YOU ARE HERE: LAT HomeCollections


LeBron James fails to strike dominant note in NBA Finals

After Miami Heat star scores only 15 in San Antonio Spurs' runaway Game 3 win, Magic Johnson says James needs to be more like Kobe Bryant.

June 12, 2013|By Mike Bresnahan

Get Adobe Flash player

SAN ANTONIO β€” As LeBron James missed shot after shot and the Miami Heat racked up some serious scoreboard debt, the question had to be asked.

Was Game 3 the worst performance ever by James on the big stage?

He finally started scoring in the last two minutes of the third quarter, but Miami trailed San Antonio by, ahem, 21 points, leading to second-guessing, finger-pointing, whatever you wanted to call it, as the Spurs took a 2-1 lead in the NBA Finals.

"I've never seen LeBron passive," TNT and NBA TV analyst Charles Barkley said after Game 3. "He wasn't being aggressive."

James ended up with 15 points on seven-for-21 shooting in Miami's 113-77 loss Tuesday, leaving him with 38.9% shooting accuracy and a teeny, tiny 16.7-point average through three games of this series.

An eight-point, three-for-11 debacle in the 2011 Finals against Dallas ultimately rated as his biggest Finals flop, but James got perilously close to copying it Tuesday. Game 4 is on Thursday in San Antonio.

King James has won only one title in three previous Finals trips. To make it one for four would not help His Highness in the big legacy picture. Time for him to get more selfish, ABC analyst Magic Johnson said.

"I want him to be more like Kobe [Bryant] or Michael [Jordan] than like me. He has to score points," Johnson said Wednesday on a conference call with reporters. "Dwyane Wade is what he is now. You know he can't give you 25 points. Chris Bosh is a great player, but he's not a dominant force.

"You're the only dominant force. If you go well, then the other guys β€” Dwyane Wade and Chris Bosh β€” will be able to play off of you."

James hasn't scored under 20 in three consecutive games since a similar scoring slump two years ago in the Finals against Dallas, when he had efforts of 17, eight and 17 points as the Heat lost to the Mavericks in six games. A total of 178 games, regular season and playoffs, passed between the end of that drought and the start of this one.

"Me as a leader, I can't afford to perform like I did [Tuesday] night and expect us to win on the road. It's that simple," James said Wednesday. "So I'm putting all the pressure on my chest, on my shoulders to come through for our team. I have to do whatever it takes.

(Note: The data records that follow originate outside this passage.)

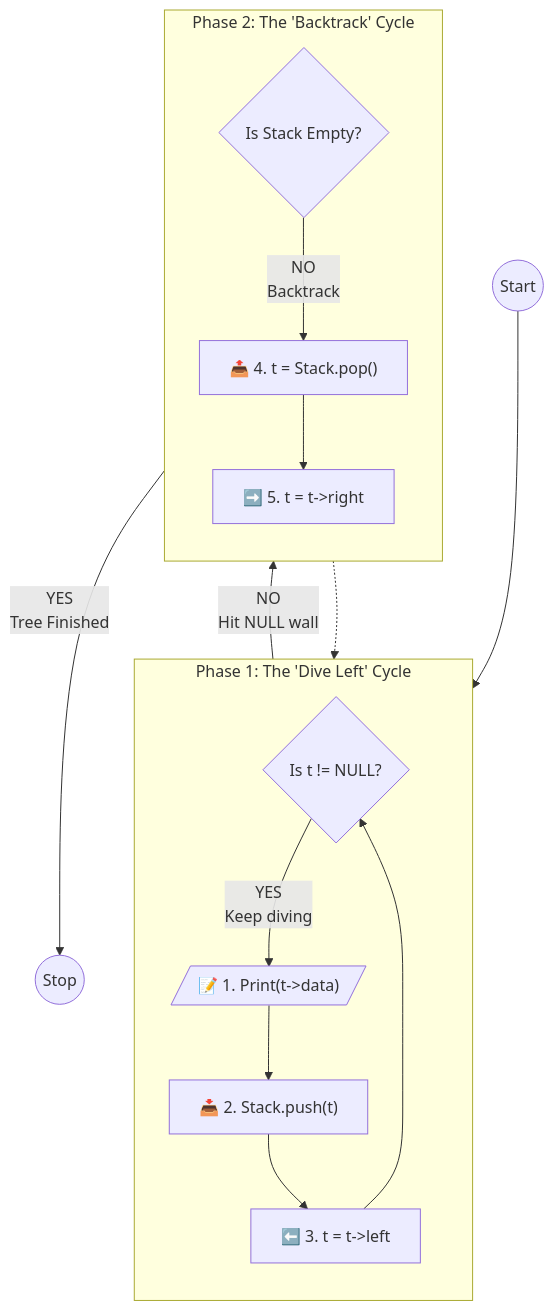
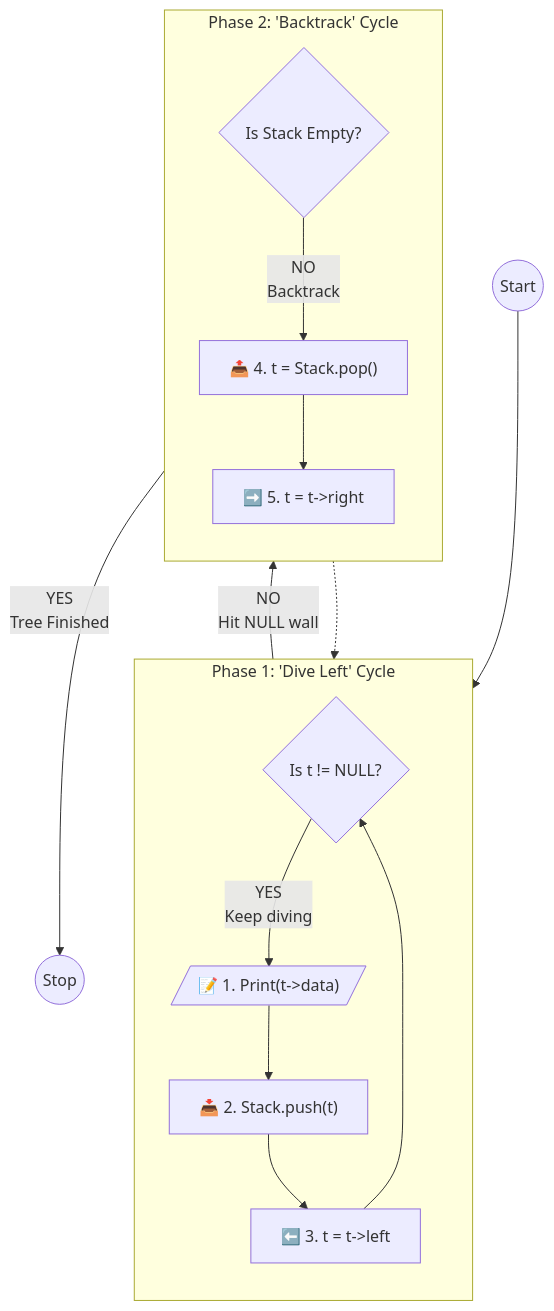
One commit to HashimAbdulaziz/DataStructures_ITICourseLabs changed the fourth of 5 diagrams in README.md. Above: the diagram before and after it, drawn with Mermaid. The commit also changed other lines of this file, not shown here.

````diff
--- a/README.md
+++ b/README.md
@@ -374,22 +296,22 @@
 ```mermaid
 flowchart TD
     Start((Start)) --> CheckNode{Is t != NULL?}
     
-    subgraph Phase1 ["Phase 1: The 'Dive Left' Cycle"]
+    subgraph Phase1 ["Phase 1: 'Dive Left' Cycle"]
     direction TB
-    CheckNode -- YES <br/>Keep diving --> Print[/"📝 1. Print(t->data)"/]
+    CheckNode -- "YES<br/>Keep diving" --> Print[/"📝 1. Print(t->data)"/]
     Print --> Push["📥 2. Stack.push(t)"]
     Push --> MoveLeft["⬅️ 3. t = t->left"]
     MoveLeft --> CheckNode
     end
 
-    subgraph Phase2 ["Phase 2: The 'Backtrack' Cycle"]
+    subgraph Phase2 ["Phase 2: 'Backtrack' Cycle"]
     direction TB
-    CheckNode -- NO <br/>Hit NULL wall --> CheckStack{Is Stack Empty?}
-    CheckStack -- NO <br/>Backtrack --> Pop["📤 4. t = Stack.pop()"]
+    CheckNode -- "NO<br/>Hit NULL wall" --> CheckStack{Is Stack Empty?}
+    CheckStack -- "NO<br/>Backtrack" --> Pop["📤 4. t = Stack.pop()"]
     Pop --> MoveRight["➡️ 5. t = t->right"]
     MoveRight -.-> CheckNode
     end
 
-    CheckStack -- YES <br/>Tree Finished --> Stop((Stop))
+    CheckStack -- "YES<br/>Tree Finished" --> Stop((Stop))
 ```
````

"I had 11 rebounds, I had five assists, but seven for 21 [shooting] and zero free throws ain't going to cut it…. I guarantee I'll be better [Thursday] for sure."

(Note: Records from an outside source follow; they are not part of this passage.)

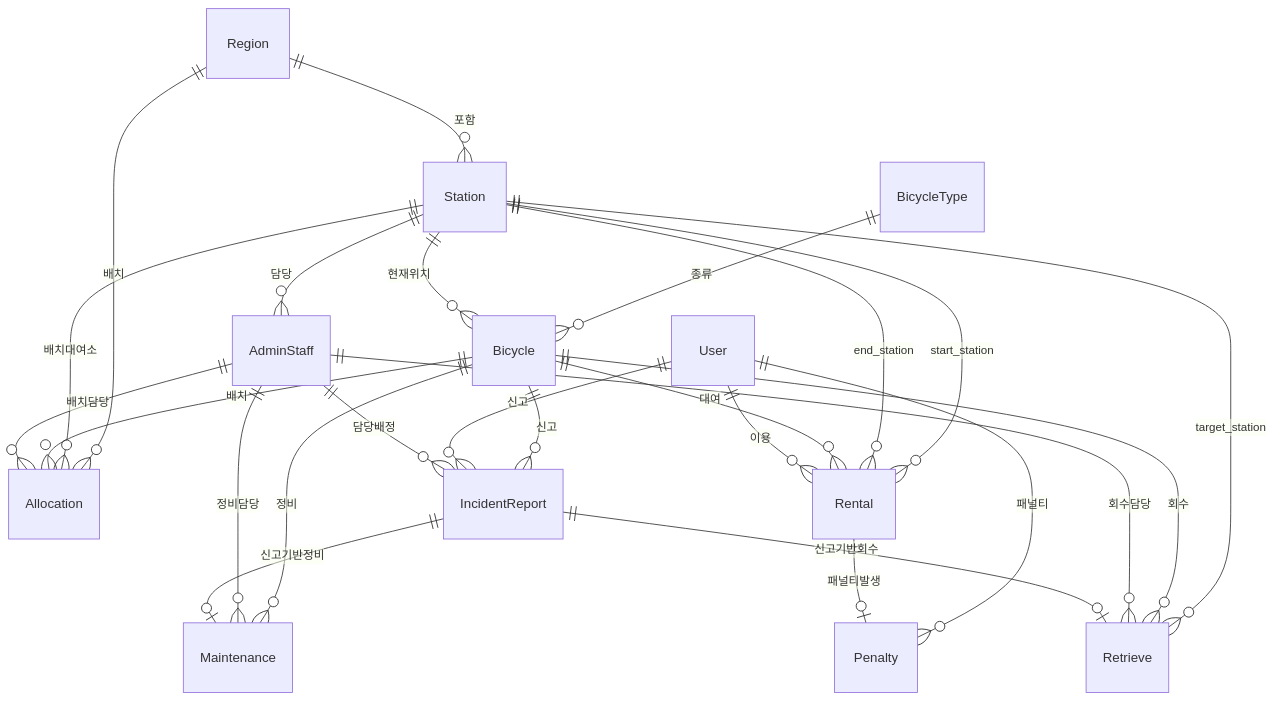
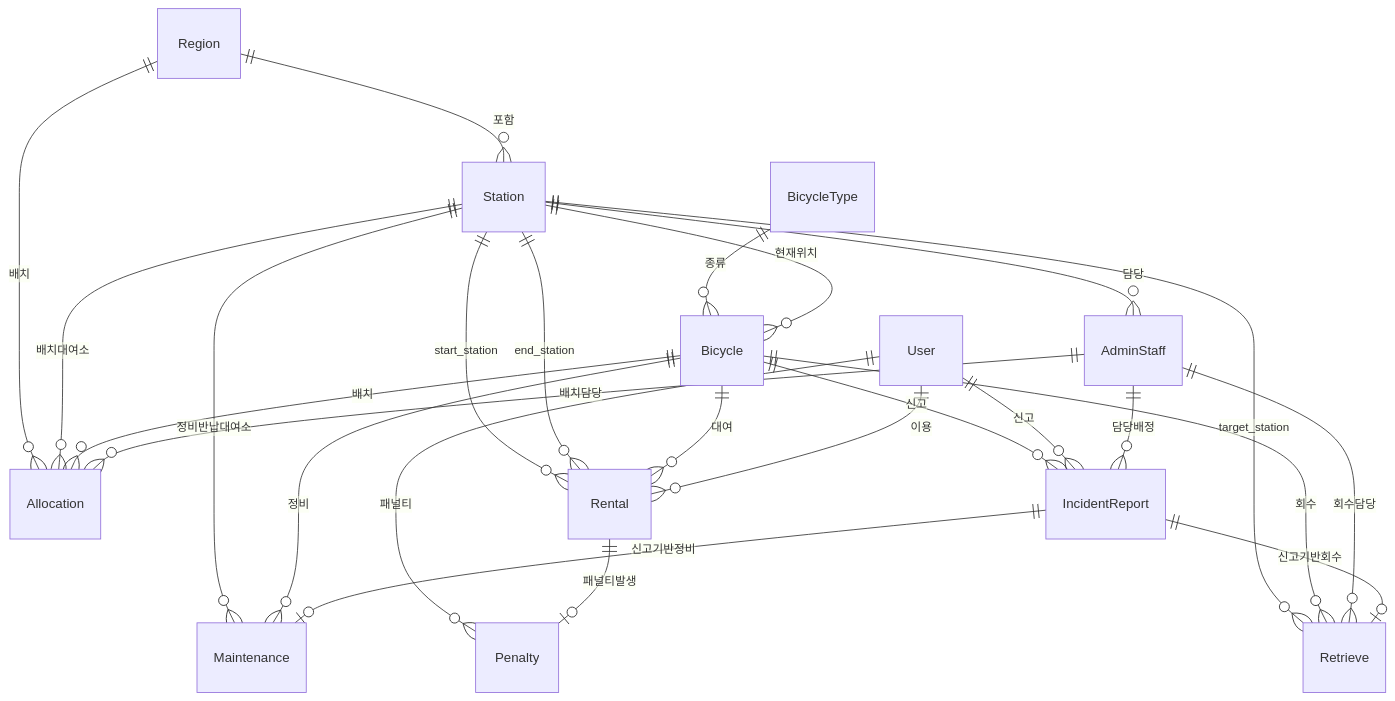
The diagram in docs/design.md (ZYONGE/DatabaseDesign_TermProject), drawn with Mermaid before and after one commit. The commit also changed other lines of this file and 6 other files, not shown here.

````diff
--- a/docs/design.md
+++ b/docs/design.md
@@ -246,34 +248,34 @@
 ```mermaid
 erDiagram
     Region ||--o{ Station : "포함"
     Region ||--o{ Allocation : "배치"
 
     BicycleType ||--o{ Bicycle : "종류"
 
     Station ||--o{ Bicycle : "현재위치"
     Station ||--o{ AdminStaff : "담당"
     Station ||--o{ Rental : "start_station"
     Station ||--o{ Rental : "end_station"
     Station ||--o{ Retrieve : "target_station"
     Station ||--o{ Allocation : "배치대여소"
+    Station ||--o{ Maintenance : "정비반납대여소"
 
     Bicycle ||--o{ Rental : "대여"
     Bicycle ||--o{ IncidentReport : "신고"
     Bicycle ||--o{ Maintenance : "정비"
     Bicycle ||--o{ Retrieve : "회수"
     Bicycle ||--o{ Allocation : "배치"
 
     User ||--o{ Rental : "이용"
     User ||--o{ IncidentReport : "신고"
     User ||--o{ Penalty : "패널티"
 
     Rental ||--o| Penalty : "패널티발생"
 
     AdminStaff ||--o{ IncidentReport : "담당배정"
-    AdminStaff ||--o{ Maintenance : "정비담당"
     AdminStaff ||--o{ Retrieve : "회수담당"
     AdminStaff ||--o{ Allocation : "배치담당"
 
     IncidentReport ||--o| Maintenance : "신고기반정비"
     IncidentReport ||--o| Retrieve : "신고기반회수"
 ```
````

Miami never lost a playoff game so badly before Tuesday. It was the third-most-lopsided game in Finals history, behind only the Lakers' loss to Boston in 2008 (131-92) and Chicago's drubbing of Utah in 1998 (96-54).

Johnson experienced heartache plenty of times in his career, winning five NBA championships but also losing four times in the Finals. He didn't think James' reputation would sustain permanent damage if another title opportunity were squandered, dropping James to 1-3 in Finals appearances.

His prominence "may take a little hit," Johnson said, but added that it was equally important to look past the struggles of James. The Miami team itself might need to be broken up.

"What we might see is the end of this 'Big Three,'" Johnson said, referring to James, Wade and Bosh. "No matter what happens, things have to change with that team because everybody has caught up to them now. Teams are not afraid of them. They have adjusted to the Big Three."

It's not as though the Spurs have a name-brand defender shutting down James. They're known for their terrific team defense, but youngsters Kawhi Leonard and Danny Green have taken turns on James with rousing success.

It's up to James now. The rest of the Finals is waiting.

"We're not worried about LeBron," Wade said. "He's going to find his way. He's going to get in a groove."

Parker day to day

Tony Parker was listed as day to day after an MRI exam confirmed a strained right hamstring.

He left Game 3 early in the fourth quarter with the Spurs ahead by 23.

"The good news it's not a tear. It's not a defect," Parker said. "Now I just have to see how I'm going to feel [Thursday]."

Parker is averaging 13.3 points and 6.3 assists in the Finals.

Twitter: @Mike_Bresnahan

Los Angeles Times Articles